Mexico: Sinaloa-Durango border, Nuevo León, SE Coahuila, E Guanajuato(?), Jalisco, Michoacán, México, Distrito Federal, Morelos, Hidalgo, Puebla, Tlaxcala, W Central Veracruz, Guerrero, Oaxaca, Chiapas; Guatemala (highlands); W Honduras; N El Salvador. A considerable E-W gap exists at the Isthmus of Tehuantepec, separating the Mesoamerican populations from the Mexican populations by ca. 250 km. The NW (Sinaloa-Durango) and NE (Nuevo León-Coahuila) disjunctions are separated from the main distribution in Central Mexico by similar distances. TDWG: 79 MXC-DF MXC-ME MXC-MO MXC-PU MXC-TL MXE-AG MXE-CO MXE-CU MXE-DU MXE-GU MXE-HI MXE-NL MXE-QU MXE-SL MXE-TA MXE-ZA MXG-VC MXN--SI MXN-SO MXS-CL MXS-GR MXS-JA MXS-MI MXS-NA MXS-OA MXT-CI 80 ELS GUA HON; Mexico: Sinaloa-Durango border, Nuevo León, SE Coahuila, E Guanajuato(?), Jalisco, Michoacán, México, Distrito Federal, Morelos, Hidalgo, Puebla, Tlaxcala, W Central Veracruz, Guerrero, Oaxaca, Chiapas; Guatemala (highlands); W Honduras; N El Salvador. A considerable E-W gap exists at the Isthmus of Tehuantepec, separating the Mesoamerican populations from the Mexican populations by ca. 250 km. The NW (Sinaloa-Durango) and NE (Nuevo León-Coahuila) disjunctions are separated from the main distribution in Central Mexico by similar distances.. TDWG: 79 MXC-DF MXC-ME MXC-MO MXC-PU MXC-TL MXE-AG MXE-CO MXE-CU MXE-DU MXE-GU MXE-HI MXE-NL MXE-QU MXE-SL MXE-TA MXE-ZA MXG-VC MXN--SI MXN-SO MXS-CL MXS-GR MXS-JA MXS-MI MXS-NA MXS-OA MXT-CI 80 ELS GUA HON;

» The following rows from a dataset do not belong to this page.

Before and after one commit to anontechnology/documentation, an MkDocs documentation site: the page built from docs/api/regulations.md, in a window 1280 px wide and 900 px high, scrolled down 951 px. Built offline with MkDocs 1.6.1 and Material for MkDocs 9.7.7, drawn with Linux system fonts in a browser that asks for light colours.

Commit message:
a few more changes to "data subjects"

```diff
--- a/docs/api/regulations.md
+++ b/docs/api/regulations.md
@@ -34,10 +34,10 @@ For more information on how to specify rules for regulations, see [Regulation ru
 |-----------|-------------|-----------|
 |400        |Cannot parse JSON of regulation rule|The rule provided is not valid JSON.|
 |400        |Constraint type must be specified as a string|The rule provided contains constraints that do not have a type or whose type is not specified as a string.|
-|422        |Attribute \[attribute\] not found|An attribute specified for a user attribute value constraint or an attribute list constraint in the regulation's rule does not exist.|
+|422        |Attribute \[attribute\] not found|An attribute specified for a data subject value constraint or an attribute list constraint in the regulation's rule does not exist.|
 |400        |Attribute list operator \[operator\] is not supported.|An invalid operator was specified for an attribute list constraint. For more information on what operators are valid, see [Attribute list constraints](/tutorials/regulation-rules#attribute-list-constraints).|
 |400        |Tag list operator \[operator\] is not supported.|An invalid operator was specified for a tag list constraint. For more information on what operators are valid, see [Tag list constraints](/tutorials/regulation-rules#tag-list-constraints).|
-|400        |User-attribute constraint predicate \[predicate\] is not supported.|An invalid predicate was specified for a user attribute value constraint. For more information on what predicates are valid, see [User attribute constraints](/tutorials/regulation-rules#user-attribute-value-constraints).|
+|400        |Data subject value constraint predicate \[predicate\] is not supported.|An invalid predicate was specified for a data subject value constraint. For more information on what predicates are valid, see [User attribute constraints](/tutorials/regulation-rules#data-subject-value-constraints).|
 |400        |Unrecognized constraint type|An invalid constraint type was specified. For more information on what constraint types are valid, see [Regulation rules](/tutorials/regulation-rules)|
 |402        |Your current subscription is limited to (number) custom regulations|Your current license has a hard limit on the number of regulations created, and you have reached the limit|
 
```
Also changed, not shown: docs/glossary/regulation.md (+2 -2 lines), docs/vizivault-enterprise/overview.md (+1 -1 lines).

External References

Photos

Citations

Attributes / relations provided by
1Derived from Allergy-Free Gardening OPALS™, Thomas Leo Ogren (2000)
2Kattge, J. et al. (2011b) TRY - a global database of plant traits Global Change Biology 17:2905-2935

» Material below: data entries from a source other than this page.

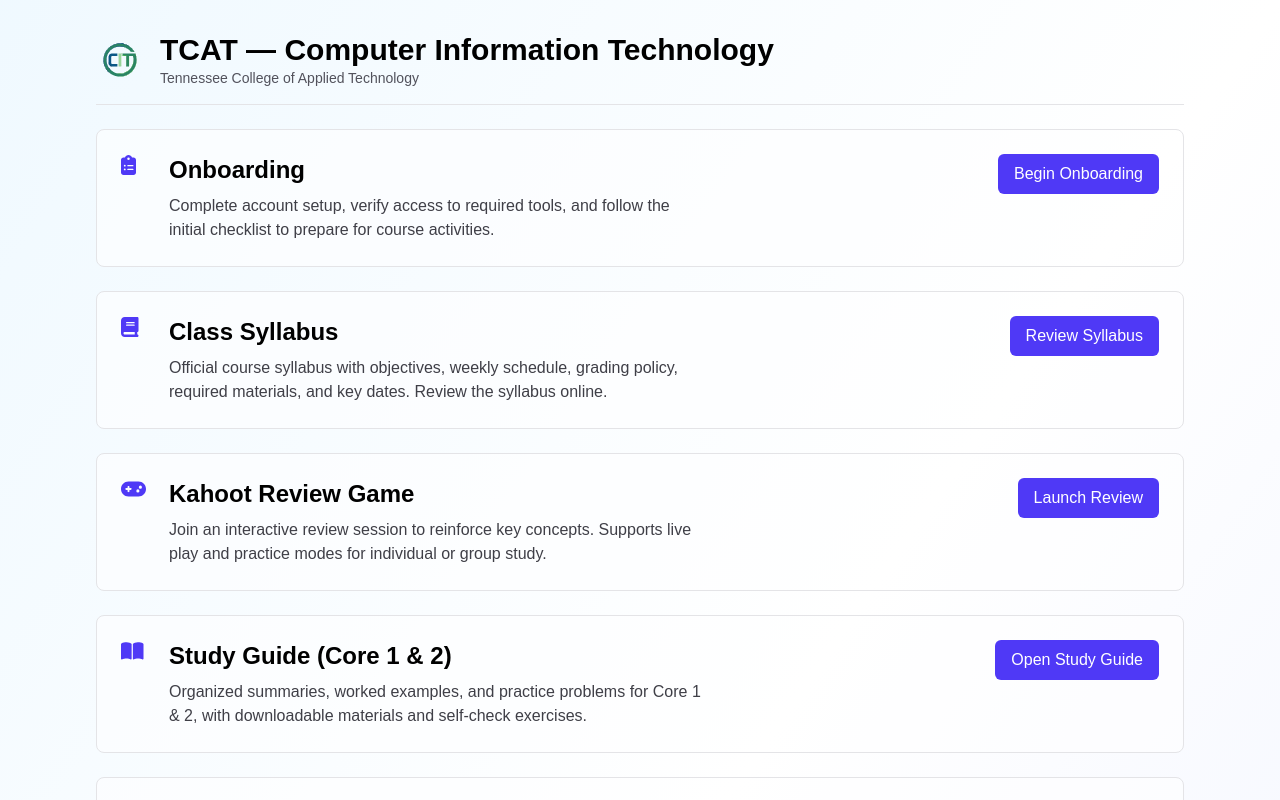
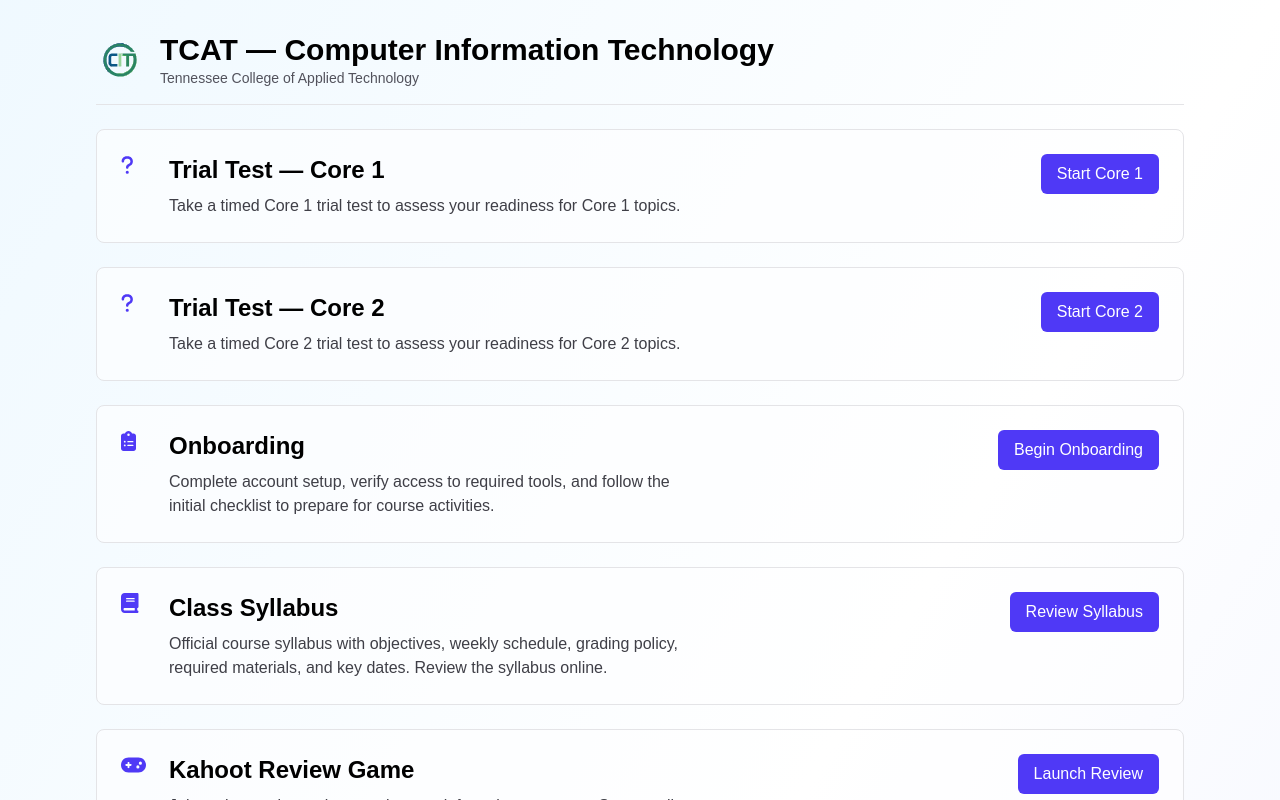
Before and after one commit to Capttech/tcatwebserver, a Next.js app: page / in a window 1280 px wide. Shown: the top 800 px of the page. Built offline with nearby package versions, Linux system fonts and the light colour scheme.

Commit message:
add trial tests to root

```diff
--- a/app/page.tsx
+++ b/app/page.tsx
@@ -118,6 +118,49 @@ export default function Home() {
         <SiteHeader />
 
         <section className="mt-6 flex flex-col gap-6">
+          <article className="p-6 rounded-lg bg-white/60 dark:bg-zinc-900/60 border border-zinc-200 dark:border-zinc-800">
+            <div className="flex items-start justify-between">
+              <div className="flex items-start gap-4">
+                <div className="w-8 h-8 text-indigo-600 flex-shrink-0">
+                  <FontAwesomeIcon icon={faQuestion} size="lg" />
+                </div>
+                <div>
+                  <h2 className="text-2xl font-semibold">Trial Test — Core 1</h2>
+                  <p className="mt-2 text-zinc-700 dark:text-zinc-300 max-w-[60ch]">
+                    Take a timed Core 1 trial test to assess your readiness for Core 1 topics.
+                  </p>
+                </div>
+              </div>
+
+              <div className="ml-6 flex-shrink-0">
+                <Link href="/quizzes/core1-trial" className={getButtonClass("trial-core1")} aria-label="Start Core 1 trial">
+                  Start Core 1
+                </Link>
+              </div>
+            </div>
+          </article>
+
+          <article className="p-6 rounded-lg bg-white/60 dark:bg-zinc-900/60 border border-zinc-200 dark:border-zinc-800">
+            <div className="flex items-start justify-between">
+              <div className="flex items-start gap-4">
+                <div className="w-8 h-8 text-indigo-600 flex-shrink-0">
+                  <FontAwesomeIcon icon={faQuestion} size="lg" />
+                </div>
+                <div>
+                  <h2 className="text-2xl font-semibold">Trial Test — Core 2</h2>
+                  <p className="mt-2 text-zinc-700 dark:text-zinc-300 max-w-[60ch]">
+                    Take a timed Core 2 trial test to assess your readiness for Core 2 topics.
+                  </p>
+                </div>
+              </div>
+
+              <div className="ml-6 flex-shrink-0">
+                <Link href="/quizzes/core2-trial" className={getButtonClass("trial-core2")} aria-label="Start Core 2 trial">
+                  Start Core 2
+                </Link>
+              </div>
+            </div>
+          </article>
           {options.map((opt, idx) => (
             <article
               key={opt.id}
```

3HOSTS - a Database of the World's Lepidopteran Hostplants Gaden S. Robinson, Phillip R. Ackery, Ian J. Kitching, George W. Beccaloni AND Luis M. Hernández

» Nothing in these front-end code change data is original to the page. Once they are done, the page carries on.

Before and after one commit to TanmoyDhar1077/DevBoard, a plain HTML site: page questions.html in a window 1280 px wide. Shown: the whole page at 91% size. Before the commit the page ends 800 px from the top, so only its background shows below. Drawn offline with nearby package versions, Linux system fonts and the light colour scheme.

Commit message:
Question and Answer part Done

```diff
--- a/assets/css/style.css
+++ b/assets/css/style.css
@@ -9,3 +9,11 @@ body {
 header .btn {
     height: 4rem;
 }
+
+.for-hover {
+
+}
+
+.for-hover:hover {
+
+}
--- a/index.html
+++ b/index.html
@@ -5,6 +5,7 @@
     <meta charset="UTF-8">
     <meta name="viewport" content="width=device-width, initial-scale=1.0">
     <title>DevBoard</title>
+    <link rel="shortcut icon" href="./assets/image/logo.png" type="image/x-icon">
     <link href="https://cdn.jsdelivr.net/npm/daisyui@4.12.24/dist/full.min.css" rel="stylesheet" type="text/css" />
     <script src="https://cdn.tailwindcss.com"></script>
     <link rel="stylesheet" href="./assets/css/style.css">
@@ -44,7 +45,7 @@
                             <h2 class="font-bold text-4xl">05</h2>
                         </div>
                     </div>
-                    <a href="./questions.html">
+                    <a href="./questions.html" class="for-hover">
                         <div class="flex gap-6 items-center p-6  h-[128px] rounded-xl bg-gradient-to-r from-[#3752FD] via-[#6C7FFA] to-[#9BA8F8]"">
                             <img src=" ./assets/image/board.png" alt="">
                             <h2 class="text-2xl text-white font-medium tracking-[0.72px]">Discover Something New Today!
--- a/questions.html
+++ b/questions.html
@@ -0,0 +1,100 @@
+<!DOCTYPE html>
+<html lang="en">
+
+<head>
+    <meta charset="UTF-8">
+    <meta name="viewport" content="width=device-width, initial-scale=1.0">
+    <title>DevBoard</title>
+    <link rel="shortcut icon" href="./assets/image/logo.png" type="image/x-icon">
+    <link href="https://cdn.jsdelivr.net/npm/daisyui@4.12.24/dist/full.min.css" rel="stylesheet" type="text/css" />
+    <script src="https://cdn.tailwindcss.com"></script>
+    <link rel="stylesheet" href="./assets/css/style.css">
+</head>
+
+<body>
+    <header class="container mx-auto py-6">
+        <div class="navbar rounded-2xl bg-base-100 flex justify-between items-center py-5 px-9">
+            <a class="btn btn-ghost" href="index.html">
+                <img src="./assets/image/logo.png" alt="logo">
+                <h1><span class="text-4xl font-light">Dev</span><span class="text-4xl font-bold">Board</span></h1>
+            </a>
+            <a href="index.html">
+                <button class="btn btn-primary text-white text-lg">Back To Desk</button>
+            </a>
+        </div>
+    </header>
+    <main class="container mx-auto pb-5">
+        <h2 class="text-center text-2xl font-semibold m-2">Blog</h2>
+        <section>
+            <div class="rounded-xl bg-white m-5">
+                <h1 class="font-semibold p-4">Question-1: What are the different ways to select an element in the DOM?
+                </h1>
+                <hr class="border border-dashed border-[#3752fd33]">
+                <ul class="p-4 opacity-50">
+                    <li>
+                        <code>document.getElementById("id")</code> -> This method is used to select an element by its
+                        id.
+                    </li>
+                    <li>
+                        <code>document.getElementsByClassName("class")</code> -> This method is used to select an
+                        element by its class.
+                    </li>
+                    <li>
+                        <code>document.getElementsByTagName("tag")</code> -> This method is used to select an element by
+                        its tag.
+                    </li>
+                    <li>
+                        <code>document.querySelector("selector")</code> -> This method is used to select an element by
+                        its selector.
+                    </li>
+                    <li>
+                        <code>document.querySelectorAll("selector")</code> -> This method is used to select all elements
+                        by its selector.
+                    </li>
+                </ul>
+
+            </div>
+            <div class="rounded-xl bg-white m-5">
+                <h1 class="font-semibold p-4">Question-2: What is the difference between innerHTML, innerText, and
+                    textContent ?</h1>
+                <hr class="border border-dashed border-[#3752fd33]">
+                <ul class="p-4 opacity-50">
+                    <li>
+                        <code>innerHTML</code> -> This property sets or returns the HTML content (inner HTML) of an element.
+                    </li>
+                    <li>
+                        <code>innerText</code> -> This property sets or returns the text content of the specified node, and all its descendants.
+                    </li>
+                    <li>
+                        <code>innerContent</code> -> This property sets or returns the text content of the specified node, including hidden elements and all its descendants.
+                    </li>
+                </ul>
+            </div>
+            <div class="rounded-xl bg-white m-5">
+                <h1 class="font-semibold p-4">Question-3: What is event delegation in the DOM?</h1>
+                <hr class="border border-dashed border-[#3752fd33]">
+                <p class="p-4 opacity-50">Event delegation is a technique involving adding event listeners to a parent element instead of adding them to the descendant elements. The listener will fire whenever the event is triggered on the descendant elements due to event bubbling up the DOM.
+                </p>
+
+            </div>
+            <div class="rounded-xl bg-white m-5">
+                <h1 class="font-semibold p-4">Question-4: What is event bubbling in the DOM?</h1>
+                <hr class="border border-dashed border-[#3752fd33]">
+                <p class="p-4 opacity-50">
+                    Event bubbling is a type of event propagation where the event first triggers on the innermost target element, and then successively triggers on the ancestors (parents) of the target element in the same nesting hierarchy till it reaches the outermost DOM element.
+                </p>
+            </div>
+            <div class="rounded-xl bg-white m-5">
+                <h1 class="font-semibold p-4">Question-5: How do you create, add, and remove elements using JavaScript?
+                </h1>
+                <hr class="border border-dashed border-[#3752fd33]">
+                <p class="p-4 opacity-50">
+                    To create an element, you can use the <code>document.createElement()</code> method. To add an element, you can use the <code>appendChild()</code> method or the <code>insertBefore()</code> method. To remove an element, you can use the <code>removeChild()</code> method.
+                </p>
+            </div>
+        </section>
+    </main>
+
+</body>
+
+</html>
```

Abstract provided by DBpedia licensed under a Creative Commons License